Extreme heat in the second half of June helped make the first six months of this year the hottest January to June ever recorded in the lower 48 United States, according to the National Oceanic and Atmospheric Administration. Eighty-six locations set temperature records in June, with another 87 tying existing marks. That helped push the average temperature in the contiguous United States to 71.2 degrees Fahrenheit, 2 degrees above the 20th-century average. The sizzling heat capped the warmest 12 months since record-keeping began in 1895, NOAA said, inching out the previous record-holder—June 2011 to May 2012—by just 0.05 degree Fahrenheit.
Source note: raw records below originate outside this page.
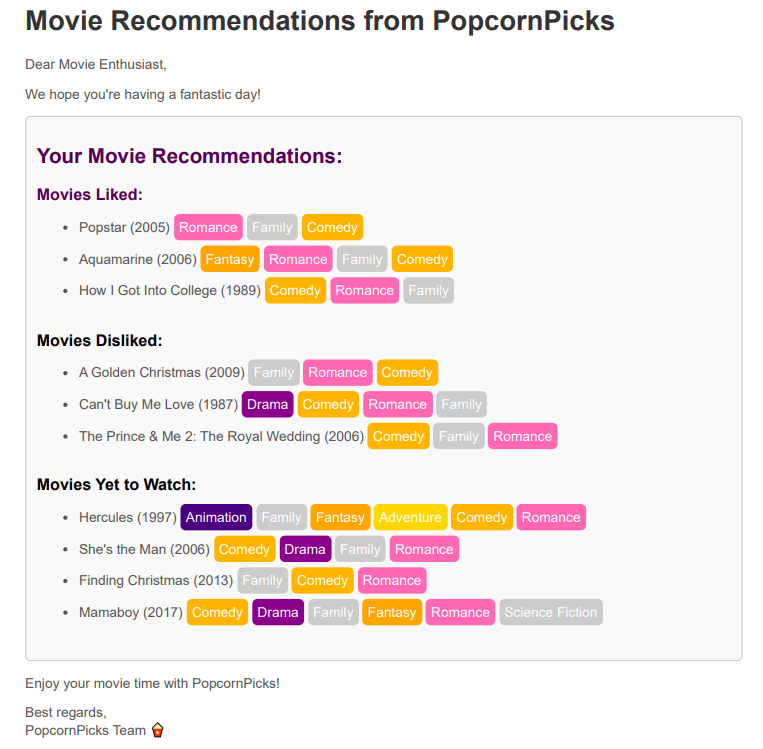
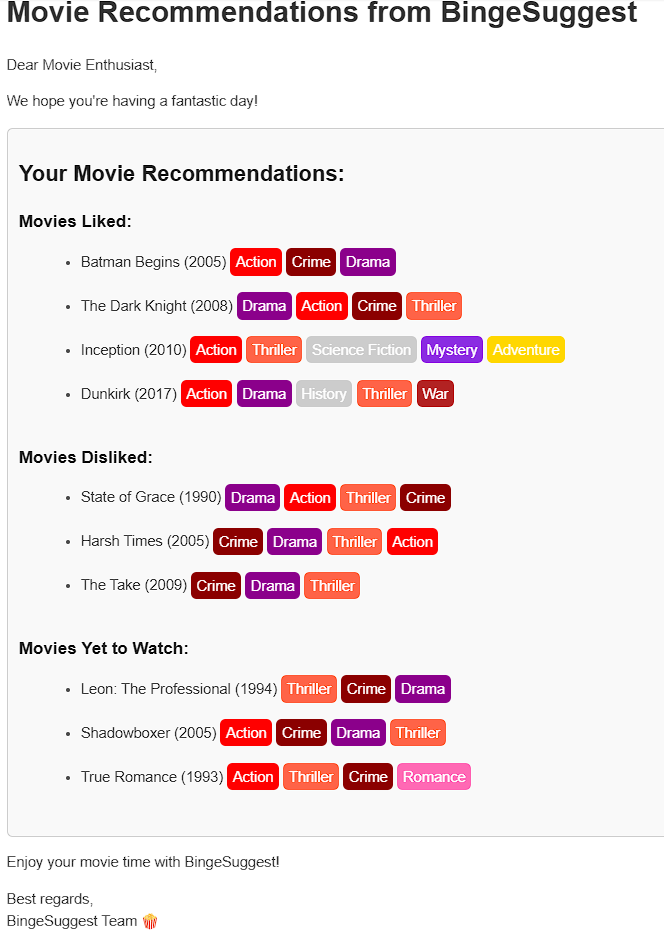
Updated README dependents

Changed region(s): [[0.0, 0.0, 0.9639, 0.8598], [0.0, 0.8905, 0.4217, 1.0]]

diff --git a/src/recommenderapp/utils.py b/src/recommenderapp/utils.py
@@ -109,7 +109,7 @@ def send_email_to_user(recipient_email, categorized_data):
                         <html>
                         <head></head>
                         <body>
-                            <h1 style="color: #333333;">Movie Recommendations from PopcornPicks</h1>
+                            <h1 style="color: #333333;">Movie Recommendations from BingeSuggest</h1>
                             <p style="color: #555555;">Dear Movie Enthusiast,</p>
                             <p style="color: #555555;">We hope you're having a fantastic day!</p>
                             <div style="padding: 10px; border: 1px solid #cccccc; border-radius: 5px; background-color: #f9f9f9;">
@@ -127,8 +127,8 @@ def send_email_to_user(recipient_email, categorized_data):
                                 {}
                             </ul>
                             </div>
-                            <p style="color: #555555;">Enjoy your movie time with PopcornPicks!</p>
-                            <p style="color: #555555;">Best regards,<br>PopcornPicks Team 🍿</p>
+                            <p style="color: #555555;">Enjoy your movie time with BingeSuggest!</p>
+                            <p style="color: #555555;">Best regards,<br>BingeSuggest Team 🍿</p>
                         </body>
                         </html>
                         """
@@ -141,7 +141,7 @@ def send_email_to_user(recipient_email, categorized_data):
 
     # Use an app password since 2-factor authentication is enabled
     sender_password = "peuehggqasvdbwmr"
-    subject = "Your movie recommendation from PopcornPicks"
+    subject = "Your movie recommendation from BingeSuggest"
 
     # Create the email message
     message = MIMEMultipart("alternative")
In addition to the warmer temperatures, drought conditions now cover 56 percent of the contiguous United States, the highest percentage since the government-supported Drought Monitor began 12 years ago, NOAA said, helped by below-average precipitation in the West, Plains, Ohio Valley and mid-Atlantic states. Wyoming recorded its driest June ever last month. Colorado and Utah recorded their second-driest Junes, with eight other states experiencing conditions that rank among the 10th driest for the month. Precipitation totals across the country were mixed during June. The nation as a whole experienced its tenth driest June on record, with a nationally-averaged precipitation total of 2.27 inches, 0.62 inch below average.